AUSTRALIAN BIBLICAL REVIEW
BOOK REVIEW Published in Volume 62, 2014
NIU ZHIXIONG, ‘The King Lifted up His Voice and Wept.’ David’s Mourning in the Second Book of Samuel (Tesi Gregoriana, Serie Teologia 200; Rome: Pontifical Biblical Institute; Gregorian & Biblical Press, 2013). Pp. xii + 312. Paperback. ISBN 887839260. 25.00 RRP.
This is a “slightly revised version” of a doctoral thesis from the Gregorian University, Rome, in June 2013. It claims to be the first monograph to examine all the accounts of David mourning the dead in 2 Samuel; namely Saul and Jonathan (2 Sam 1:1–27), Abner (2 Sam 3:26–39), David and Bathsheba’s child (2 Sam 11:27b–12:25), Amnon (2 Sam 13:23–39), and Absalom (2 Sam 18:19–19:9). These are read through the lens of Hebrew mourning rituals reconstructed from a synchronic study of texts, from analysis of Hebrew terminology associated with mourning and from ANE parallels. The book is divided into an Introduction and Two Parts. The first is entitled “Mourning for the Dead from the Saulide Camp,” namely Saul, Jonathan and Abner, the second “Mourning for the Davidic Sons,” namely, the infant child, Amnon (and the princes) and Absalom.
Because, apart from the Bible, there are no extant texts that describe mourning rituals in ancient Israel, Niu is obliged to reconstruct them primarily from the biblical text. He then employs the reconstructions to discern the meaning of an account and the portrait of David it conveys. This involves a certain circularity of argument that is probably unavoidable in the circumstances. Niu is aware of this and is circumspect in his conclusions. Overall Niu judges that the author(s) have constructed a subtle and complex portrait of David. For example, David’s mourning for Saul and Jonathan, though sincere enough, “serves above all his own interests and concerns” (83).
According to Niu, 2 Sam 3:26–39 is the only biblical text that “records a complete ancient Hebrew funeral” (20). Given this one wonders how he can claim it is “complete.” The text is significant for the way David’s comments about Joab’s murder of Abner (2 Sam 3:28–29, 38–39) frame the account of David and the people at the funeral (3:31–32, 34b–37), with David’s dirge at the centre (3:33–34a). Niu sees a contrast between the dirges over Saul and Abner: the former is eulogistic on the surface but in reality condescending, the latter initially seems mocking but in fact proclaims David’s innocence. In this way the dirge relates to the framing passages on Joab and serves to promote David’s agenda.

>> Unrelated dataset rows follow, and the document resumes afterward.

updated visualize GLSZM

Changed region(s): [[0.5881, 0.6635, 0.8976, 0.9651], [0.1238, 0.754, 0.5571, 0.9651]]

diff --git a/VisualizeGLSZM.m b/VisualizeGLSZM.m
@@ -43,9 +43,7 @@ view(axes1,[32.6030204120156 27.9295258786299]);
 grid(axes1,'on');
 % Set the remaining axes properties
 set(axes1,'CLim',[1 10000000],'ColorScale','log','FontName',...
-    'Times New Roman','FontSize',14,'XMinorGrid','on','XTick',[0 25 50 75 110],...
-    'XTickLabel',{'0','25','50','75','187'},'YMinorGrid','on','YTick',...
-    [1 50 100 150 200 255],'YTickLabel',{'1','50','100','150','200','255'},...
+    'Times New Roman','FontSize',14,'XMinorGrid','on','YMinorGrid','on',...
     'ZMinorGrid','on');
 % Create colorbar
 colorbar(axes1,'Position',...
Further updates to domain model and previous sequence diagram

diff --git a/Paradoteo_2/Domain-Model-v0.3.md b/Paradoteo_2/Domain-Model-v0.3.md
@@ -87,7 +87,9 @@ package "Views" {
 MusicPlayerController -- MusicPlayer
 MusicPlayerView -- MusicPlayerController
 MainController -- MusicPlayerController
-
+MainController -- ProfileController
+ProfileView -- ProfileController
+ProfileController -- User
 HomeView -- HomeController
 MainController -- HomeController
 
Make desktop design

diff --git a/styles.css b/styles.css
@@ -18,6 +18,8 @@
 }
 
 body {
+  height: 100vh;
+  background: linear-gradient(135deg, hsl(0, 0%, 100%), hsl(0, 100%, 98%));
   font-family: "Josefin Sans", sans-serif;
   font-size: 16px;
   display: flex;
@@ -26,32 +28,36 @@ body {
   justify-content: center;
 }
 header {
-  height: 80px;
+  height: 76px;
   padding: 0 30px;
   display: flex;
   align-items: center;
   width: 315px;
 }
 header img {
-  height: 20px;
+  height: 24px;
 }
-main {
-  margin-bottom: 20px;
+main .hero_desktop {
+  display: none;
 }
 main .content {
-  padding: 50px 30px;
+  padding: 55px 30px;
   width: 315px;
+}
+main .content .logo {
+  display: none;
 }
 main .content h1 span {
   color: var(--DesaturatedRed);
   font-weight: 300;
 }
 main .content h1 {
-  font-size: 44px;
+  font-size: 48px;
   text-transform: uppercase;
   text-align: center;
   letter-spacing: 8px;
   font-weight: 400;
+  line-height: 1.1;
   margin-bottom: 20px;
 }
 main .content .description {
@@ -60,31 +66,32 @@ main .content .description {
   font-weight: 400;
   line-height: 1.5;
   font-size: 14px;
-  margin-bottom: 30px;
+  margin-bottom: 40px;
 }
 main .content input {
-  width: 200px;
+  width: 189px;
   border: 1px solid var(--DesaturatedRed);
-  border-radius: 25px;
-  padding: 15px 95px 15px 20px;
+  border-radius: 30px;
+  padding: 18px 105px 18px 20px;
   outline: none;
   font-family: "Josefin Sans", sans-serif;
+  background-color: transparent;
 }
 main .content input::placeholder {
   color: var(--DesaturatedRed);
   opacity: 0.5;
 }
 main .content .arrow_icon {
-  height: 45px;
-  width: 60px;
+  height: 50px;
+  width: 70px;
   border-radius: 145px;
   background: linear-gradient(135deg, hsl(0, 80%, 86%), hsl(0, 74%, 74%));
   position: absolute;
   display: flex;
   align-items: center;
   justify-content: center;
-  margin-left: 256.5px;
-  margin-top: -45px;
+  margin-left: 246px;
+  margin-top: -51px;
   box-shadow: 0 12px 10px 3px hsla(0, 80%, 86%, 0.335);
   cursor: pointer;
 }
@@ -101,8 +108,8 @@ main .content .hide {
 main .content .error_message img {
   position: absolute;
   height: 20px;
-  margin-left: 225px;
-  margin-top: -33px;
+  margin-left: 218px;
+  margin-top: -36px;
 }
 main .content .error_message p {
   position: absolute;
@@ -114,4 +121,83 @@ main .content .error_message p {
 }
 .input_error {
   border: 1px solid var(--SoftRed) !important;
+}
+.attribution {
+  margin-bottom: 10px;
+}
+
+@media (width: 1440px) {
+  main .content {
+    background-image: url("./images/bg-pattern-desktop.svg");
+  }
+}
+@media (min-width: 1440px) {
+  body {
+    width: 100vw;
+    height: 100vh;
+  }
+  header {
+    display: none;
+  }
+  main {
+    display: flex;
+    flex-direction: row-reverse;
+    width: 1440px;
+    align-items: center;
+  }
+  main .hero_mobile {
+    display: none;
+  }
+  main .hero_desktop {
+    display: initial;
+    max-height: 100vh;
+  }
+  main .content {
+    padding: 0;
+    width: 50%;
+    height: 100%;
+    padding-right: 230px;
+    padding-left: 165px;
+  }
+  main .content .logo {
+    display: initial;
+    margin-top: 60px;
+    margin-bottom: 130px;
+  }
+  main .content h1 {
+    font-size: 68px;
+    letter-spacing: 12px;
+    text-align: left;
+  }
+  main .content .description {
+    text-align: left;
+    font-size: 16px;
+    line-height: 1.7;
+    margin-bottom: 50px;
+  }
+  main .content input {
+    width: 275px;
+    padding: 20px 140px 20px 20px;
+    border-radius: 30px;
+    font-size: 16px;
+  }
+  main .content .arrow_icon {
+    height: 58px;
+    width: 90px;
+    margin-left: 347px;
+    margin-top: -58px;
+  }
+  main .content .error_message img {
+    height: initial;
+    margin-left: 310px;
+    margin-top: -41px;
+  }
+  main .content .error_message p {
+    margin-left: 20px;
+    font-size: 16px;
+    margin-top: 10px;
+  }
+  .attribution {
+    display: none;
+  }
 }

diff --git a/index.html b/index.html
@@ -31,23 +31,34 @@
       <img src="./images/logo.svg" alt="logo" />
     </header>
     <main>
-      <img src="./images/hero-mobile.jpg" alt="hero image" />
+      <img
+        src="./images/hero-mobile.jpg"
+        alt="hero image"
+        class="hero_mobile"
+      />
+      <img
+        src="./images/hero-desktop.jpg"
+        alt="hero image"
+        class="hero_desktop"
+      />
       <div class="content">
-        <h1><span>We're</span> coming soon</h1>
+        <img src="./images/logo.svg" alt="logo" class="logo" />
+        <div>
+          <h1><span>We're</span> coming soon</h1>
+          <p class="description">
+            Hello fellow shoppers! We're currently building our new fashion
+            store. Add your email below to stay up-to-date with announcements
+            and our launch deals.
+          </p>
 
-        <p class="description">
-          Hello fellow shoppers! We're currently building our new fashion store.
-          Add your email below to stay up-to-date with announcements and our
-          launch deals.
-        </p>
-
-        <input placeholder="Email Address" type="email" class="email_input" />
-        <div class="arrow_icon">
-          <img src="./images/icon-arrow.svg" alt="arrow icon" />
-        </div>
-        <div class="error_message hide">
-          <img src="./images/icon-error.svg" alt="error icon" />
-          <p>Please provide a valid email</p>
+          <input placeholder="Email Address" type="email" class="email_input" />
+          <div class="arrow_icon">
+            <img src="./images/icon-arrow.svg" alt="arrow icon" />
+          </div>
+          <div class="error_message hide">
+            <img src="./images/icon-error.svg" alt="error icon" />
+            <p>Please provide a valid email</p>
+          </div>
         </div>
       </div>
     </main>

The most complex and ambiguous account is David’s response to the sickness and death of his child in 11:27b–12:25. What is striking about this text is David’s apparent refusal to mourn the child once it has died. In seeking an explanation for this Niu sees some parallel with Jeremiah and Ezekiel who are both commanded or forbidden to mourn the dead. Their obedience to this difficult and even shocking command serves as a sign of their solidarity with God and God’s purpose. David does not receive such a command but Nathan’s prophecy of the child's death implies that if David laments his son’s death then he has not accepted God’s judgement and the reality of his sin. His ritual abstention from mourning is a sign of his acceptance and recognition that the child is “the scapegoat, bearing David's sin and its corresponding punishment” (159). In presenting this interpretation Niu is careful to note its provisional nature in relation to the “rich ambivalence” of the text (161). What marks the mourning for Amnon is not so much his murder but the fate of Absalom. This leads in to the final mourning text that portrays a David no longer in control of events or able to manipulate them to his advantage. In contrast to the funeral for Abner, 19:1–8 the roles of Joab and David in 19:1–8 are reversed. This leads Niu to propose an overall concentric structure for 2 Samuel 1–19 with the death of the child in 11:27b–12:25 as the central point within a larger narrative that portrays the gradual decline of the figure of David—artistic creation or a reflection of the reality of David’s kingship?
Niu has made a valuable contribution to our appreciation of the portrait of David in 2 Samuel. This achievement is all the more impressive for one born and raised in China who had to make the transition to modern western methods of biblical study and write in a foreign language. Unfortunately, the proof reading, for which he had assistance, is not good, particularly in the early chapters. Footnote numbers are in varying sizes and there are a number of typographical errors. It would be worthwhile reissuing the book at some stage with these attended to.
MARK A. O’BRIEN
Catholic Theological College